One of the more colorful of Australia’s politicians was Paul Keating; Treasurer for Australia in the 1980’s who went on to become Prime Minister. Keating was quick witted, one not to mince words, irreverent but unusually dedicated. He publically admitted his lack of economics knowledge when first he became Treasurer and in those early days often looked rather bleary eyed and tired, from all night and early morning sessions poring over the latest treasury forecasts.
Personally I always thought he was a very clear thinker and one of the very few politicians whose communications were fluid and smooth; devoid of the usual irritating ums and arrs or awkward pregnant pauses. He was recently interviewed by Kerry O’Brian of the ABC and if you read the transcript I think you will be surprised by that same style. Click here to read the transcript.
Keating instituted many economic reforms; more so than anyone before or after him as he unshackled our labour and banking practices strangled in regulations and allowed the Australian dollar to float. But his most significant reform was to establish a universal superannuation scheme.
Keating’s grand vision was to encourage every citizen to save for retirement, and in the process create a huge pool of investment capital to enrich the nation. At that time superannuation existed for only about 50 % of the workforce and the remainder relied on somewhat meager government payments of the old age pension. Keating’s idea was the aged pension would become increasingly irrelevant as it was quickly superseded by universal superannuation. His vision was that every citizen would have a post retirement income equivalent to preretirement, paid for from a pension out of each persons superannuation account.
It began with the employer paying in a compulsory 4 %( initially Government funded) for all workers and eventually the minimum guaranteed percentage rose to 9%. Many people personally paid in another 5% or even matched the 9% contribution.

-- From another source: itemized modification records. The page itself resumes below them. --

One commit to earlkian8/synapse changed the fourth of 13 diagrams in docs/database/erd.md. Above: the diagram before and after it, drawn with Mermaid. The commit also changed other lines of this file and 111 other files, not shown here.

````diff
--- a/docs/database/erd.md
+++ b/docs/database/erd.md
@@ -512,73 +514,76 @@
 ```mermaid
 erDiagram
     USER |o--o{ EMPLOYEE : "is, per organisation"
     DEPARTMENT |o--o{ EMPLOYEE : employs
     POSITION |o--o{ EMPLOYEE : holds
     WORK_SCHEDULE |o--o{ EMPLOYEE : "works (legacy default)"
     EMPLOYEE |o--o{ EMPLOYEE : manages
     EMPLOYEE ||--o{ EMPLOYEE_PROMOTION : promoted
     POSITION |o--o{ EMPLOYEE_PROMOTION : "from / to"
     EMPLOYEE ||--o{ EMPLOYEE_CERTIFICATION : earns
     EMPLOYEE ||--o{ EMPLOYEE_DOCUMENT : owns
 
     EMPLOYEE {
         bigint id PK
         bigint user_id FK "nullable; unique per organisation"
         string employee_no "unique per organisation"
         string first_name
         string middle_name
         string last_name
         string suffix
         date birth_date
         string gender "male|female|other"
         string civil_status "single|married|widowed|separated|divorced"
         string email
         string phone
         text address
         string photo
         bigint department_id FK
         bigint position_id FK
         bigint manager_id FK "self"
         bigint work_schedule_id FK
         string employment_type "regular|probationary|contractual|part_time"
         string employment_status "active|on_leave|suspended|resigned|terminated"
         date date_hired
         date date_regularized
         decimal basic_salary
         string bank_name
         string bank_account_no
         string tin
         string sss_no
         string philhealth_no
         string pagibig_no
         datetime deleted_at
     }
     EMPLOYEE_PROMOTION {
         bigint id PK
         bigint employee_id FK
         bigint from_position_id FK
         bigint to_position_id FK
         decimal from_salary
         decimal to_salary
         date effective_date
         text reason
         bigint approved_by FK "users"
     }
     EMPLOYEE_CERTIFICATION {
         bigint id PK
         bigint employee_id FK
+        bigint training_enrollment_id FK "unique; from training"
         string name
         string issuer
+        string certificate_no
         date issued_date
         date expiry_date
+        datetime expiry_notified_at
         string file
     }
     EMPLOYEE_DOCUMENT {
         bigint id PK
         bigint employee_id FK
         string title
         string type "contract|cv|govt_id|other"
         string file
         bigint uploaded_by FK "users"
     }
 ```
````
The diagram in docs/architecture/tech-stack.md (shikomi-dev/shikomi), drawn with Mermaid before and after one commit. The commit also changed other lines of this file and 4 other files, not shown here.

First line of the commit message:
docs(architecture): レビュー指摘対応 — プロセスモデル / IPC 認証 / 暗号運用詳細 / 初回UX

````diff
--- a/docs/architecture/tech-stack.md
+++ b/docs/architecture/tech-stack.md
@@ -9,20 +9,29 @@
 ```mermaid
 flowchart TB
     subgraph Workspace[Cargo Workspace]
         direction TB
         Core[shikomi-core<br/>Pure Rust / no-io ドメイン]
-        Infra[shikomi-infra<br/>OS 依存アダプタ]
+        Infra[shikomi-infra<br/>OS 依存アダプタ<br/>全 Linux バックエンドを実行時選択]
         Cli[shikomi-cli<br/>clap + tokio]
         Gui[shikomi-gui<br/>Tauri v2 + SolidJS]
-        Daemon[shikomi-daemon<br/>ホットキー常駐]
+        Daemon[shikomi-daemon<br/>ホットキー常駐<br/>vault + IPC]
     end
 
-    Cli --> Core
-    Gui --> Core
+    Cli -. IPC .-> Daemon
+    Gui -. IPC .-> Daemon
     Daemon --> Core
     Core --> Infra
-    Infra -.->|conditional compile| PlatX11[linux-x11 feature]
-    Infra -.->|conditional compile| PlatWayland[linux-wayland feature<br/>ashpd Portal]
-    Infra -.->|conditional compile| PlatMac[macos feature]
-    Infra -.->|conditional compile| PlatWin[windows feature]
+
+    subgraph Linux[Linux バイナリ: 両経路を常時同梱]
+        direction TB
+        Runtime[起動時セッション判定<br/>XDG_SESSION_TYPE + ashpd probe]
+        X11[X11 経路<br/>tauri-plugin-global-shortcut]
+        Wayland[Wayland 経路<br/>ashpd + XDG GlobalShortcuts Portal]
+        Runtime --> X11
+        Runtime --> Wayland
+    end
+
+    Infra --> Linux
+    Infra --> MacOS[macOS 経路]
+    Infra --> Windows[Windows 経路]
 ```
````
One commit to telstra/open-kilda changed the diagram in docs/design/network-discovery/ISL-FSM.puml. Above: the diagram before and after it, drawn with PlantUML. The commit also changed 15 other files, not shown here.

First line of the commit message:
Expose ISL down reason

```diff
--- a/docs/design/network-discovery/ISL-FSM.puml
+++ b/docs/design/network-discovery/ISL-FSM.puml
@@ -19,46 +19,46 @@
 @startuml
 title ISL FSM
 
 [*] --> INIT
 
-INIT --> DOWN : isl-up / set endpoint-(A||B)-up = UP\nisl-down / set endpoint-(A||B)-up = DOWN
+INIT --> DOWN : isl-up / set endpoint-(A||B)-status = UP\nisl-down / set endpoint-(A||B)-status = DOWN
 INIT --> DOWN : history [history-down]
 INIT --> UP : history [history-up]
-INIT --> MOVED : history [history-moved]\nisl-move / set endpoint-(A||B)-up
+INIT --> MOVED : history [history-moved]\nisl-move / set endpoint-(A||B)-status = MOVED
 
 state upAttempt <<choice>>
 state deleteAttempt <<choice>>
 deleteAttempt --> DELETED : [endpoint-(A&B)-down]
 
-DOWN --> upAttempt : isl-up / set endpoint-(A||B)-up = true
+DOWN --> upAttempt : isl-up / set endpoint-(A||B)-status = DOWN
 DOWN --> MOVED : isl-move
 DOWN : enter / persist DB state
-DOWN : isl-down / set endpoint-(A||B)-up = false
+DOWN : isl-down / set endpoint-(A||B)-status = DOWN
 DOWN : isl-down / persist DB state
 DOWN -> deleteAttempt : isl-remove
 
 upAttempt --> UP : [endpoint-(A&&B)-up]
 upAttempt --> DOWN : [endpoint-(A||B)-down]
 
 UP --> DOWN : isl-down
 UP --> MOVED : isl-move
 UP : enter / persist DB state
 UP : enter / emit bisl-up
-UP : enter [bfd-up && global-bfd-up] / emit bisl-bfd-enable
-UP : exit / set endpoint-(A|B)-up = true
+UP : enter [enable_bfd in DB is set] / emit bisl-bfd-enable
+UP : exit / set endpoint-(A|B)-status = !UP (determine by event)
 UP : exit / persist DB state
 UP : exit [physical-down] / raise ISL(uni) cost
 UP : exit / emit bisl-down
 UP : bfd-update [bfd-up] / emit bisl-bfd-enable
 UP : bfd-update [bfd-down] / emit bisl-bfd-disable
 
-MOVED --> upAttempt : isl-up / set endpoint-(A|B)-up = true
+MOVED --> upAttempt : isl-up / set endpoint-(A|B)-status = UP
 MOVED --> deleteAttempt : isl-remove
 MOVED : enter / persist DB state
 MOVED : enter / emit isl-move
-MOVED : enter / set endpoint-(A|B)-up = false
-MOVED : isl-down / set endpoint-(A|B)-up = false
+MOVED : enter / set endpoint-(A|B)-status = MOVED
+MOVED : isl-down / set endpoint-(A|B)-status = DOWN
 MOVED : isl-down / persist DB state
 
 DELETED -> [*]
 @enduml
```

It was Keating’s intention to legislate for the 9 % to be increased to 15% but such intentions was denied after he lost the 1996 federal election and subsequently the elected Liberal Coalition showed no interest in increasing the percentage. Actuarially over a working lifetime, assuming just 15% and investing to give real rates of return you will finish up with sufficient funds to accomplish the goal of self funded retirees.
Superannuation remains unfinished business which hopefully will be rectified by the Rudd Government.